Take a look inside your makeup bag and you’ll likely see your favorite lip gloss, maybe a well-used mascara, and a few battered compacts. But what you don’t see is the real problem. Microorganisms can colonize your cosmetics, creating unhealthy conditions that can make you sick and wreck your skin.
Among the most common bad guys found in makeup are Staphylococcus epidermidis (which causes staph infection), the cold-sore-causing strain of herpes, and mold. Before you consider adding Lysol to your makeup routine, check out these easy guidelines from Dr. Jessica Wu, a Los Angeles dermatologist, and Dr. Alfredo Torres, an associate professor at the University of Texas Medical Branch and an expert on infectious diseases, to keep your makeup clean and your health in the clear.
The rest of the article from The Daily Glow gives some great suggestions for doing your best to minimize germs in your own make-up and when you’re using in-store testers. Here’s my quick overview:
- Throw out your old makeup. 3 months is the rule-of-thumb. Though few of us are probably that vigilant, don’t let it go too long! If you notice a color change in your product, toss it. If the makeup has an expiration date, don’t ignore it. Specific ingredients may have a shelf-life and can affect the safety and the efficacy of the product.
- Think before you use that in-store tester. Use a new cotton swab, mascara wand, sponge applicator to apply make-up from a tester. Test lipstick on your hand: the woman who tried it before you may have had a cold sore!
- Powder foundation and eyeshadow is less likely to grow micro-organisms than liquids or creams.
- Clean your makeup brushes and applicators including mascara wands.
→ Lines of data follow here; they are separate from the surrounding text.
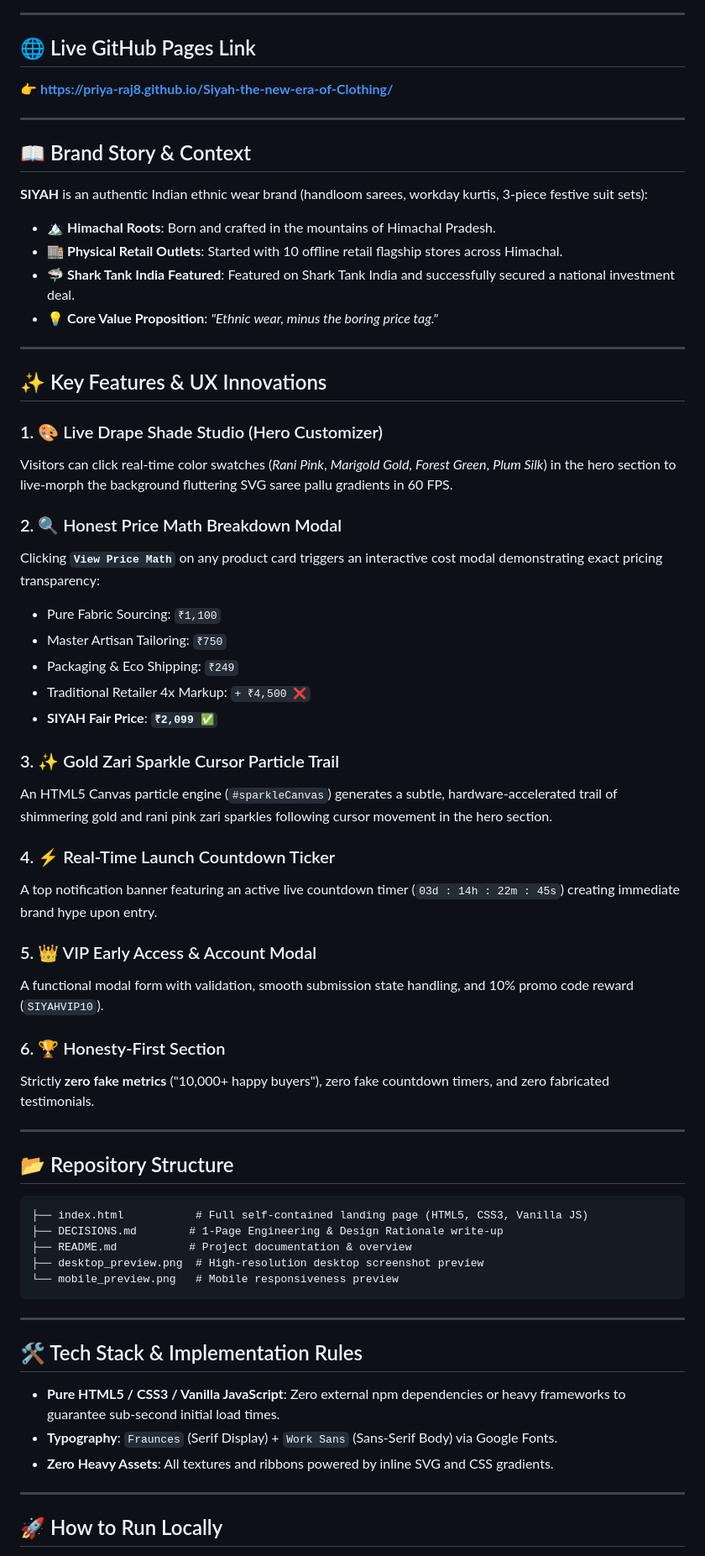
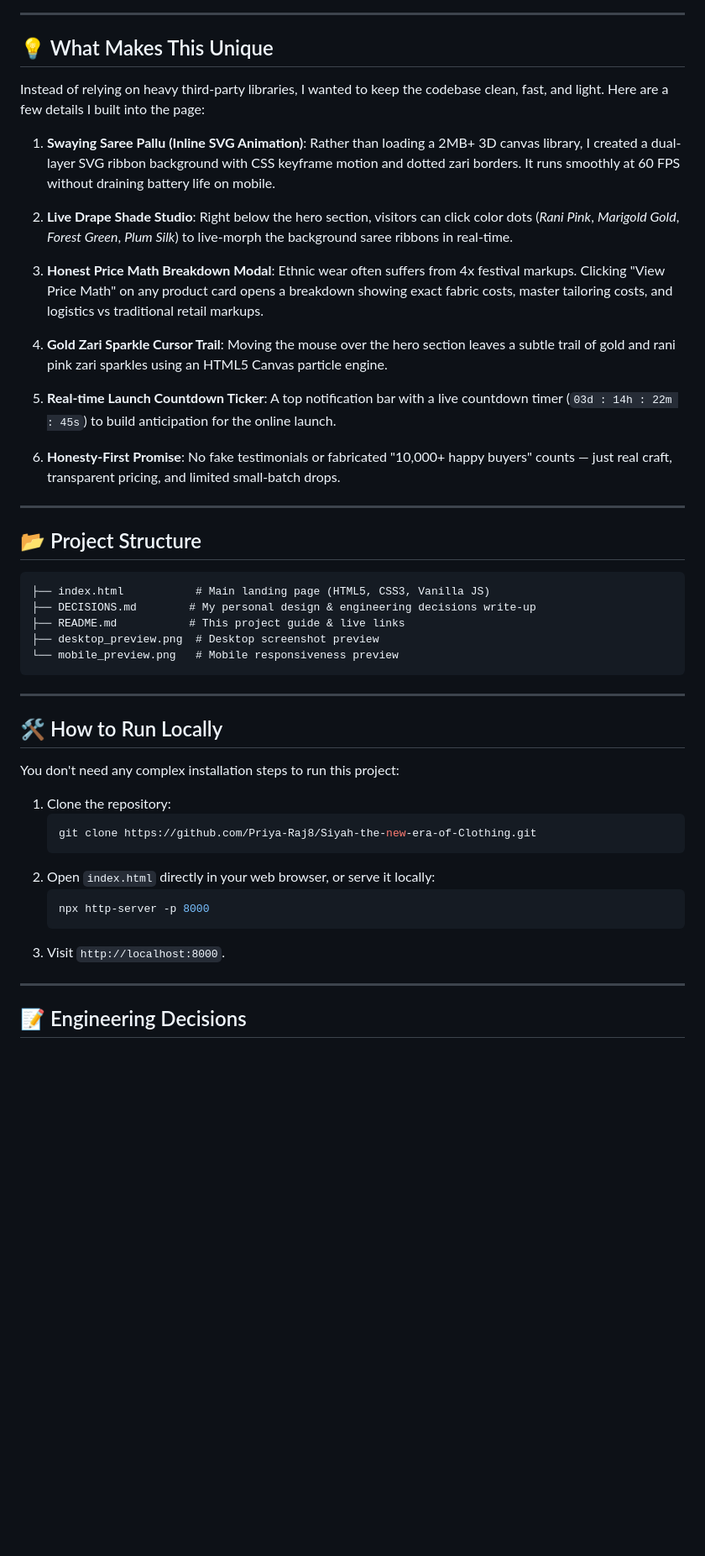
Before and after one commit to Priya-Raj8/Siyah-the-new-era-of-Clothing, a Markdown page: README.md, the part around one of its changes. Shown at 84% size. GitHub-like rendering; blank space fills up the shorter version.

Commit message:
docs: humanize README and DECISIONS with authentic candidate story, personal insights and live link

````diff
--- a/README.md
+++ b/README.md
@@ -15,68 +22,57 @@
 
 ---
 
-## 🌐 Live GitHub Pages Link
+## 💡 What Makes This Unique
 
-👉 **[https://priya-raj8.github.io/Siyah-the-new-era-of-Clothing/](https://priya-raj8.github.io/Siyah-the-new-era-of-Clothing/)**
+Instead of relying on heavy third-party libraries, I wanted to keep the codebase clean, fast, and light. Here are a few details I built into the page:
+
+1. **Swaying Saree Pallu (Inline SVG Animation)**:
+   Rather than loading a 2MB+ 3D canvas library, I created a dual-layer SVG ribbon background with CSS keyframe motion and dotted zari borders. It runs smoothly at 60 FPS without draining battery life on mobile.
+
+2. **Live Drape Shade Studio**:
+   Right below the hero section, visitors can click color dots (*Rani Pink*, *Marigold Gold*, *Forest Green*, *Plum Silk*) to live-morph the background saree ribbons in real-time.
+
+3. **Honest Price Math Breakdown Modal**:
+   Ethnic wear often suffers from 4x festival markups. Clicking "View Price Math" on any product card opens a breakdown showing exact fabric costs, master tailoring costs, and logistics vs traditional retail markups.
+
+4. **Gold Zari Sparkle Cursor Trail**:
+   Moving the mouse over the hero section leaves a subtle trail of gold and rani pink zari sparkles using an HTML5 Canvas particle engine.
+
+5. **Real-time Launch Countdown Ticker**:
+   A top notification bar with a live countdown timer (`03d : 14h : 22m : 45s`) to build anticipation for the online launch.
+
+6. **Honesty-First Promise**:
+   No fake testimonials or fabricated "10,000+ happy buyers" counts — just real craft, transparent pricing, and limited small-batch drops.
 
 ---
 
-## 📖 Brand Story & Context
-
-**SIYAH** is an authentic Indian ethnic wear brand (handloom sarees, workday kurtis, 3-piece festive suit sets):
-- 🏔️ **Himachal Roots**: Born and crafted in the mountains of Himachal Pradesh.
-- 🏬 **Physical Retail Outlets**: Started with 10 offline retail flagship stores across Himachal.
-- 🦈 **Shark Tank India Featured**: Featured on Shark Tank India and successfully secured a national investment deal.
-- 💡 **Core Value Proposition**: *"Ethnic wear, minus the boring price tag."*
-
----
-
-## ✨ Key Features & UX Innovations
-
-### 1. 🎨 Live Drape Shade Studio (Hero Customizer)
-Visitors can click real-time color swatches (*Rani Pink*, *Marigold Gold*, *Forest Green*, *Plum Silk*) in the hero section to live-morph the background fluttering SVG saree pallu gradients in 60 FPS.
-
-### 2. 🔍 Honest Price Math Breakdown Modal
-Clicking **`View Price Math`** on any product card triggers an interactive cost modal demonstrating exact pricing transparency:
-- Pure Fabric Sourcing: `₹1,100`
-- Master Artisan Tailoring: `₹750`
-- Packaging & Eco Shipping: `₹249`
-- Traditional Retailer 4x Markup: `+ ₹4,500 ❌`
-- **SIYAH Fair Price**: **`₹2,099 ✅`**
-
-### 3. ✨ Gold Zari Sparkle Cursor Particle Trail
-An HTML5 Canvas particle engine (`#sparkleCanvas`) generates a subtle, hardware-accelerated trail of shimmering gold and rani pink zari sparkles following cursor movement in the hero section.
-
-### 4. ⚡ Real-Time Launch Countdown Ticker
-A top notification banner featuring an active live countdown timer (`03d : 14h : 22m : 45s`) creating immediate brand hype upon entry.
-
-### 5. 👑 VIP Early Access & Account Modal
-A functional modal form with validation, smooth submission state handling, and 10% promo code reward (`SIYAHVIP10`).
-
-### 6. 🏆 Honesty-First Section
-Strictly **zero fake metrics** ("10,000+ happy buyers"), zero fake countdown timers, and zero fabricated testimonials.
-
----
-
-## 📂 Repository Structure
+## 📂 Project Structure
 
 ```
-├── index.html           # Full self-contained landing page (HTML5, CSS3, Vanilla JS)
-├── DECISIONS.md        # 1-Page Engineering & Design Rationale write-up
-├── README.md           # Project documentation & overview
-├── desktop_preview.png  # High-resolution desktop screenshot preview
+├── index.html           # Main landing page (HTML5, CSS3, Vanilla JS)
+├── DECISIONS.md        # My personal design & engineering decisions write-up
+├── README.md           # This project guide & live links
+├── desktop_preview.png  # Desktop screenshot preview
 └── mobile_preview.png   # Mobile responsiveness preview
 ```
 
 ---
 
-## 🛠️ Tech Stack & Implementation Rules
+## 🛠️ How to Run Locally
 
-- **Pure HTML5 / CSS3 / Vanilla JavaScript**: Zero external npm dependencies or heavy frameworks to guarantee sub-second initial load times.
-- **Typography**: `Fraunces` (Serif Display) + `Work Sans` (Sans-Serif Body) via Google Fonts.
-- **Zero Heavy Assets**: All textures and ribbons powered by inline SVG and CSS gradients.
+You don't need any complex installation steps to run this project:
+
+1. Clone the repository:
+   ```bash
+   git clone https://github.com/Priya-Raj8/Siyah-the-new-era-of-Clothing.git
+   ```
+2. Open `index.html` directly in your web browser, or serve it locally:
+   ```bash
+   npx http-server -p 8000
+   ```
+3. Visit `http://localhost:8000`.
 
 ---
 
-## 🚀 How to Run Locally
+## 📝 Engineering Decisions
 
````
Also changed, not shown: other parts of README.md (+12 -19 lines), DECISIONS.md (+33 -34 lines).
When was the last time you washed your brushes? The rule-of-thumb here is once a week in a gentle cleaning solution: e.g. shampoo, Dr. Bronner’s soap etc. Not only will your brushes and applicators be safer, your make-up will go on better. Further, if you’re sick, don’t use your regular brushes/applicators. Switch to disposables till you’re well.
- Don’t blow the excess powder off of your brush! You could be blowing germs onto your brush. Tap the brush instead.
We all know this stuff, but we don’t often do it. So do it!